MD: Alright. Well I'm sorry we only have five minutes, but I think this is a real serious issue and I think the Ethics Commission's putting in a lot of time on this and I think they would like some direction from this committee. I guess we can wait till the middle of January, but it's just continuing not to move.
Madaffer then proceeded to read a statement, on the advice of legal counsel, that he's read the city attorney's and FPPC's reports on conflicts of interest when talking about local election laws. He also acknowledges a personal campaign debt of $5,000 from his 2000 election and that he will decline to accept contributions in the future that exceed the city's current $250 limit for individuals, even if the council decides to raise that limit.
Madaffer went on to describe the city's current campaign finance laws as "flawed" and "unrepairable" and suggested that the city scrap the current ordinance and instead adopt a modified version of the less-stringent state campaign laws.
He also proposed tossing out any future consideration of public financing for local campaigns but require electronic filing of campaign statements so the public has more immediate access to a candidate's financial dealings.
Regarding public financing, Madaffer said police and fire priorities make public funding of campaigns unlikely for the foreseeable future. "We just don't have the money to play this political finance game," he explained.

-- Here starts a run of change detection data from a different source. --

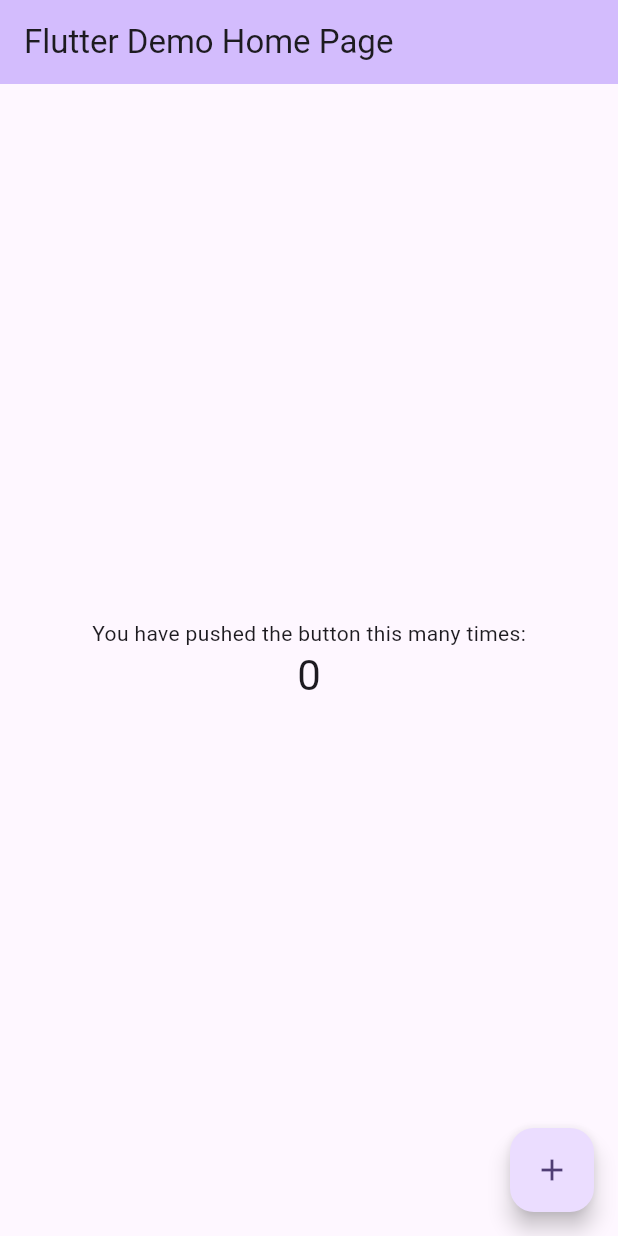
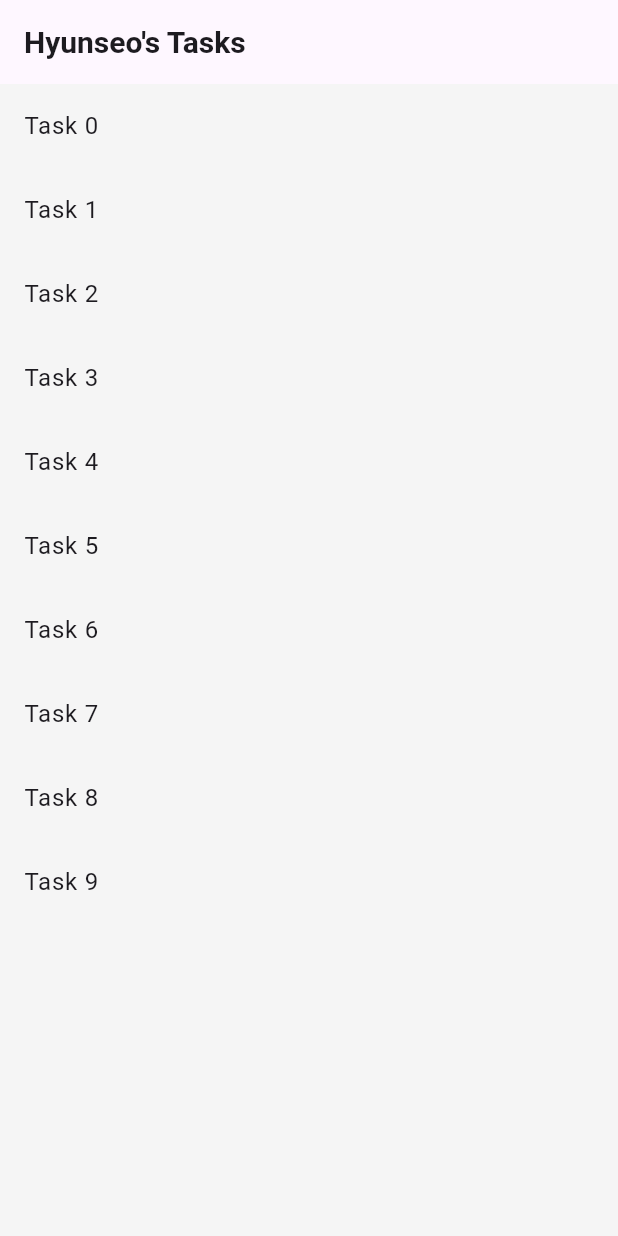
Before and after one commit to kimhyunseo/tasks, a Flutter app: the screen it shows after launch, on a phone screen of 412 x 824 dp. Run offline on Flutter 3.47's test engine with Material 3 defaults, Android fonts, the phone set to English and light mode, and no system bars.

Commit message:
feat(home): 기본 홈 화면 구현

```diff
--- a/lib/main.dart
+++ b/lib/main.dart
@@ -1,4 +1,5 @@
 import 'package:flutter/material.dart';
+import 'package:tasks/pages/home/home_page.dart';
 
 void main() {
   runApp(const MyApp());
@@ -11,112 +12,12 @@ class MyApp extends StatelessWidget {
   @override
   Widget build(BuildContext context) {
     return MaterialApp(
-      title: 'Flutter Demo',
+      title: "Hyunseo's Tasks",
       theme: ThemeData(
-        // This is the theme of your application.
-        //
-        // TRY THIS: Try running your application with "flutter run". You'll see
-        // the application has a purple toolbar. Then, without quitting the app,
-        // try changing the seedColor in the colorScheme below to Colors.green
-        // and then invoke "hot reload" (save your changes or press the "hot
-        // reload" button in a Flutter-supported IDE, or press "r" if you used
-        // the command line to start the app).
-        //
-        // Notice that the counter didn't reset back to zero; the application
-        // state is not lost during the reload. To reset the state, use hot
-        // restart instead.
-        //
-        // This works for code too, not just values: Most code changes can be
-        // tested with just a hot reload.
-        colorScheme: .fromSeed(seedColor: Colors.deepPurple),
+        primaryColor: Colors.blueAccent,
+        scaffoldBackgroundColor: Colors.grey[100],
       ),
-      home: const MyHomePage(title: 'Flutter Demo Home Page'),
+      home: HomePage(),
     );
   }
 }
-
-class MyHomePage extends StatefulWidget {
-  const MyHomePage({super.key, required this.title});
-
-  // This widget is the home page of your application. It is stateful, meaning
-  // that it has a State object (defined below) that contains fields that affect
-  // how it looks.
-
-  // This class is the configuration for the state. It holds the values (in this
-  // case the title) provided by the parent (in this case the App widget) and
-  // used by the build method of the State. Fields in a Widget subclass are
-  // always marked "final".
-
-  final String title;
-
-  @override
-  State<MyHomePage> createState() => _MyHomePageState();
-}
-
-class _MyHomePageState extends State<MyHomePage> {
-  int _counter = 0;
-
-  void _incrementCounter() {
-    setState(() {
-      // This call to setState tells the Flutter framework that something has
-      // changed in this State, which causes it to rerun the build method below
-      // so that the display can reflect the updated values. If we changed
-      // _counter without calling setState(), then the build method would not be
-      // called again, and so nothing would appear to happen.
-      _counter++;
-    });
-  }
-
-  @override
-  Widget build(BuildContext context) {
-    // This method is rerun every time setState is called, for instance as done
-    // by the _incrementCounter method above.
-    //
-    // The Flutter framework has been optimized to make rerunning build methods
-    // fast, so that you can just rebuild anything that needs updating rather
-    // than having to individually change instances of widgets.
-    return Scaffold(
-      appBar: AppBar(
-        // TRY THIS: Try changing the color here to a specific color (to
-        // Colors.amber, perhaps?) and trigger a hot reload to see the AppBar
-        // change color while the other colors stay the same.
-        backgroundColor: Theme.of(context).colorScheme.inversePrimary,
-        // Here we take the value from the MyHomePage object that was created by
-        // the App.build method, and use it to set our appbar title.
-        title: Text(widget.title),
-      ),
-      body: Center(
-        // Center is a layout widget. It takes a single child and positions it
-        // in the middle of the parent.
-        child: Column(
-          // Column is also a layout widget. It takes a list of children and
-          // arranges them vertically. By default, it sizes itself to fit its
-          // children horizontally, and tries to be as tall as its parent.
-          //
-          // Column has various properties to control how it sizes itself and
-          // how it positions its children. Here we use mainAxisAlignment to
-          // center the children vertically; the main axis here is the vertical
-          // axis because Columns are vertical (the cross axis would be
-          // horizontal).
-          //
-          // TRY THIS: Invoke "debug painting" (choose the "Toggle Debug Paint"
-          // action in the IDE, or press "p" in the console), to see the
-          // wireframe for each widget.
-          mainAxisAlignment: .center,
-          children: [
-            const Text('You have pushed the button this many times:'),
-            Text(
-              '$_counter',
-              style: Theme.of(context).textTheme.headlineMedium,
-            ),
-          ],
-        ),
-      ),
-      floatingActionButton: FloatingActionButton(
-        onPressed: _incrementCounter,
-        tooltip: 'Increment',
-        child: const Icon(Icons.add),
-      ),
-    );
-  }
-}
--- /dev/null
+++ b/lib/pages/home/home_page.dart
@@ -0,0 +1,21 @@
+import 'package:flutter/material.dart';
+
+class HomePage extends StatelessWidget {
+  @override
+  Widget build(Object context) {
+    return Scaffold(
+      appBar: AppBar(
+        title: Text(
+          "Hyunseo's Tasks",
+          style: TextStyle(fontSize: 20, fontWeight: FontWeight.bold),
+        ),
+      ),
+      body: ListView.builder(
+        itemCount: 10,
+        itemBuilder: (context, index) {
+          return ListTile(title: Text('Task $index'));
+        },
+      ),
+    );
+  }
+}
```
Also changed, not shown: lib/pages/home/widgets/todo_entity.dart (added, +13 -0 lines), lib/pages/todo_detail/todo_detail_page.dart (added, +11 -0 lines).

Madaffer then made a motion to ask the Ethics Commission to consider whether campaign contribution limits should be raised, whether voluntary spending limits should be invoked, and whether the commission wants to adopt a so-called 90-day rule to pay off campaign expenses, including "win bonuses" paid to consultants.
MD: So, your honor, I know you wanted to perhaps consider this in the future, but I think that it's just been lagging for a year here. I would like to see us move forward
YJ: With all due respect to Mr. Madaffer, to his position, I couldn't disagree with it more that we need to decide this in five minutes.... The city attorney asked us to defer action on it for 60 days. I mean, we haven't been dragging our feet. This is the first time we could put it on! I mean, that's ridiculous that we've been dragging our feet. I take offense at that.
MD: It wasn't directed at you. It was just saying that this is an issue that I'm hearing feedback from the commissioners that they would like to get this thing done.
YJ: The city attorney asked us to refer it to the FPPC. I mean, their report came out in August, I think. So we had it scheduled, Mr. Madaffer, first thing in the fall and the city attorney pulled it off so we could refer it to the FPPC. What do you mean we're dragging our feet?
More discussion ensued, until it was made clear that this discussion will resume in January.
MD: That's fine. And, your honor, I never said that I thought you were dragging your feet. I'm talking about the collective "we' as a city.
Well, indeed. Happy 10th, MadDog.Tips for the poor: spincycle@SDcitybeat.com.